#6. Tip of the Pencil
The tip of the Apple Pencil is fairly same for the models of the both generation; Gen 1 and Gen 2. These tips are fairly hard and perfectly taps against the iPad glass screens. Although quite harder and noisier than the plastic stylus tips from other market competitors like Wacom, these tips are very durable, that stays brand new even after usage for about an year everyday.
Apple Pencil Gen 1 also comes with a replacement tip in the box while the Gen 2 doesn’t have it, which is not so crucial considering it’s durability.
#6. Price Comparison
The price is comparatively high for the Apple Pencil Gen 2, as expected, since it’s the latter version. There are also few hardware features that might have contributed to the high price. Currently the respective prices of the two stand at:
Apple Pencil Gen 1 : $99.00
Apple Pencil Gen 2 : $123.55
You can also check out this video down below to learn more about Apple Pencil Gen 1 Vs Gen 2
So, what’s it going to be – Apple Pencil Gen 1 or Gen 2? Frankly, if you ask us, as long as your budget gives a green checkmark, it is recommendable to go with the Apple Pencil Gen 2 itself. Why you may ask?
The Gen 2 Apple pencil is obviously the update on the former Gen 1 with improved features like charging and the double tap option. It is also compatible with the newer versions of iPad and works well with them in co-ordination, which the general public are more likely to purchase sooner or later. It also has a matte finish giving you and authentic real pencil feel when you work on it, and the anti-slip shaft design is also great in comparison to Gen 1. So, with a couple of bucks added to the price of the Gen 1 Apple pencil, if you get this much upgraded features, then we believe this is a pretty good deal!
Now, you are a little tight on the budget, like most of us are, you can take in the Apple Pencil Gen 1, itself. Apple products are definitely not budget-friendly, so if you want a decent stylus pen, then the Gen 1 is surely the way to go. It isn’t much different from the newer Gen 2 version, rather than the double tap and the charging feature. The sizes are basically the same, with both of them being lightweight and very easy to handle. The Gen 1 has a circular tip, that glides very smoothly over the surface giving you and amazing drawing of writing experience. This Apple Pencil Gen 1 is undoubtedly, a great band for your buck!
If you guys still have any other queries and confusions, please free to connect us via the comment section in this article. We will be more than happy to help you guys out!

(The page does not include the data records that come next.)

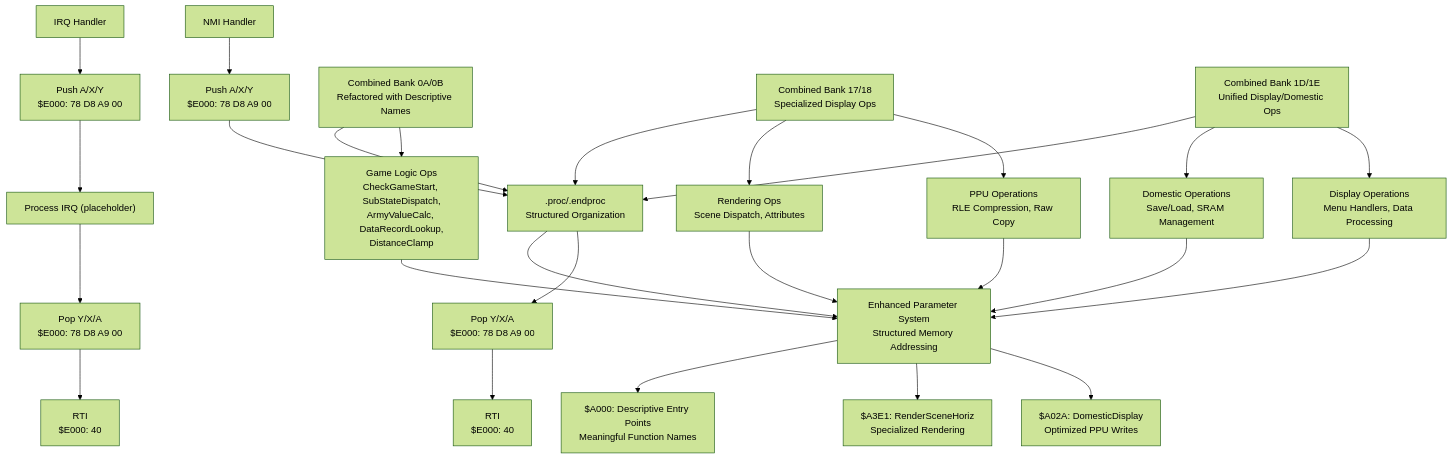
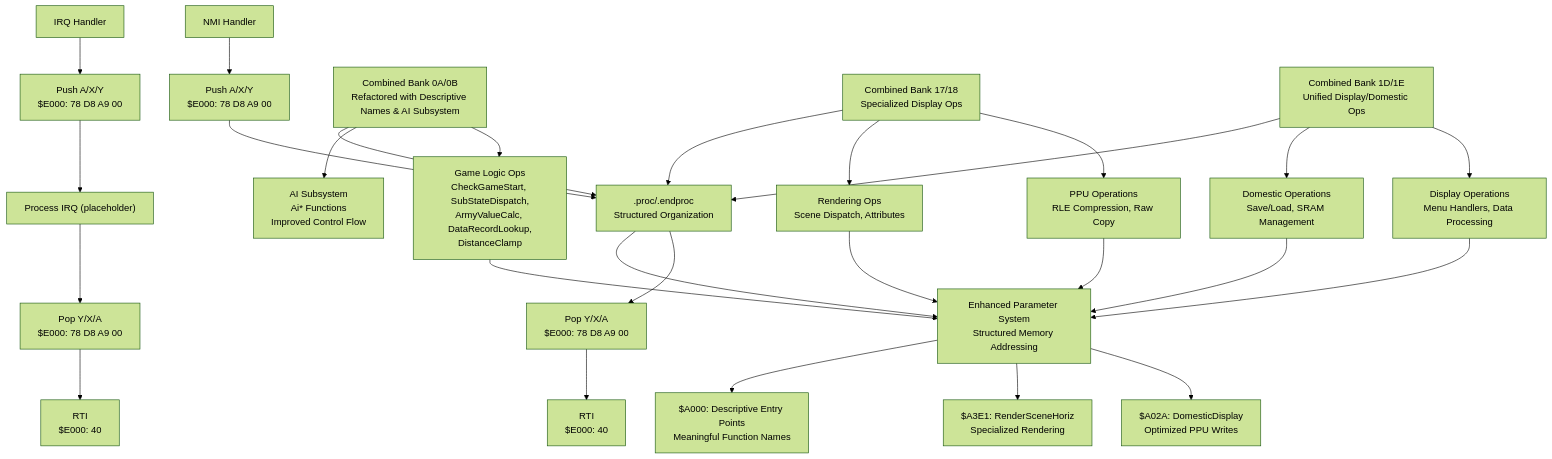
Diagram 11 of 17 in .qoder/repowiki/en/content/Assembly Architecture/Assembly Architecture.md (rabbyzero/sango2dasm), drawn with Mermaid (forest theme) before and after one commit. The commit also changed other lines of this file and 5 other files, not shown here.

````diff
--- a/.qoder/repowiki/en/content/Assembly Architecture/Assembly Architecture.md
+++ b/.qoder/repowiki/en/content/Assembly Architecture/Assembly Architecture.md
@@ -699,29 +748,30 @@
 ```mermaid
 flowchart TD
 NMI["NMI Handler"] --> SAVE["Push A/X/Y<br/>$E000: 78 D8 A9 00"]
 SAVE --> PROC["Process NMI (placeholder)"]
 PROC --> RESTORE["Pop Y/X/A<br/>$E000: 78 D8 A9 00"]
 RESTORE --> RTI["RTI<br/>$E000: 40"]
 IRQ["IRQ Handler"] --> SAVE2["Push A/X/Y<br/>$E000: 78 D8 A9 00"]
 SAVE2 --> PROC2["Process IRQ (placeholder)"]
 PROC2 --> RESTORE2["Pop Y/X/A<br/>$E000: 78 D8 A9 00"]
 RESTORE2 --> RTI2["RTI<br/>$E000: 40"]
-COMBINED0A_0B["Combined Bank 0A/0B<br/>Refactored with Descriptive Names"] --> GAMELOGIC["Game Logic Ops<br/>CheckGameStart, SubStateDispatch,<br/>ArmyValueCalc, DataRecordLookup,<br/>DistanceClamp"]
+COMBINED0A_0B["Combined Bank 0A/0B<br/>Refactored with Descriptive Names & AI Subsystem"] --> GAMELOGIC["Game Logic Ops<br/>CheckGameStart, SubStateDispatch,<br/>ArmyValueCalc, DataRecordLookup,<br/>DistanceClamp"]
+COMBINED0A_0B --> AI_SUBSYSTEM["AI Subsystem<br/>Ai* Functions<br/>Improved Control Flow"]
 COMBINED17_18["Combined Bank 17/18<br/>Specialized Display Ops"] --> PPUOPS["PPU Operations<br/>RLE Compression, Raw Copy"]
 COMBINED17_18 --> RENDEROPS["Rendering Ops<br/>Scene Dispatch, Attributes"]
 COMBINED1D_1E["Combined Bank 1D/1E<br/>Unified Display/Domestic Ops"] --> DISPLAYOPS["Display Operations<br/>Menu Handlers, Data Processing"]
 COMBINED1D_1E --> DOMESTICOPS["Domestic Operations<br/>Save/Load, SRAM Management"]
 COMBINED0A_0B --> PROC[".proc/.endproc<br/>Structured Organization"]
 COMBINED17_18 --> PROC
 COMBINED1D_1E --> PROC
 PARAMSYS["Enhanced Parameter System<br/>Structured Memory Addressing"]
 GAMELOGIC --> PARAMSYS
 PPUOPS --> PARAMSYS
 RENDEROPS --> PARAMSYS
 DISPLAYOPS --> PARAMSYS
 DOMESTICOPS --> PARAMSYS
 PROC --> PARAMSYS
 PARAMSYS --> OPTIMIZED["$A02A: DomesticDisplay<br/>Optimized PPU Writes"]
 PARAMSYS --> SPECIALIZED["$A3E1: RenderSceneHoriz<br/>Specialized Rendering"]
 PARAMSYS --> UNIFIED["$A000: Descriptive Entry Points<br/>Meaningful Function Names"]
 ```
````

Frequently Asked Questions (FAQs)
Can the Apple Pencil Gen 1 and 2 be used on the iPhone?
Unfortunately, both Apple Pencil Gen 1 and Gen 2 cannot be used on your iPhone. This is because Apple Pencils are design to work with a specific hardware set found only in iPads.
Which Apple pencil works with ProCreate?
ProCreate is a great digital art app, and a major reason why a lot of people buy an iPad in the first place. ProCreate is supported by both Apple Pencils ( Gen 1 and Gen 2) as long as it connects with your iPad perfectly.
What other tablets can I use with the Apple Pencil?
Unfortunately, no other tablets are compatible with Apple Pencil, strictly iPads only. There are special hardware systems making just the two of them compatible.
Will a Samsung stylus work on an iPad?
No, a Samsung stylus will definitely not work with an iPad, because it’s Samsung technology, not Apple. It simply won’t recognize your device.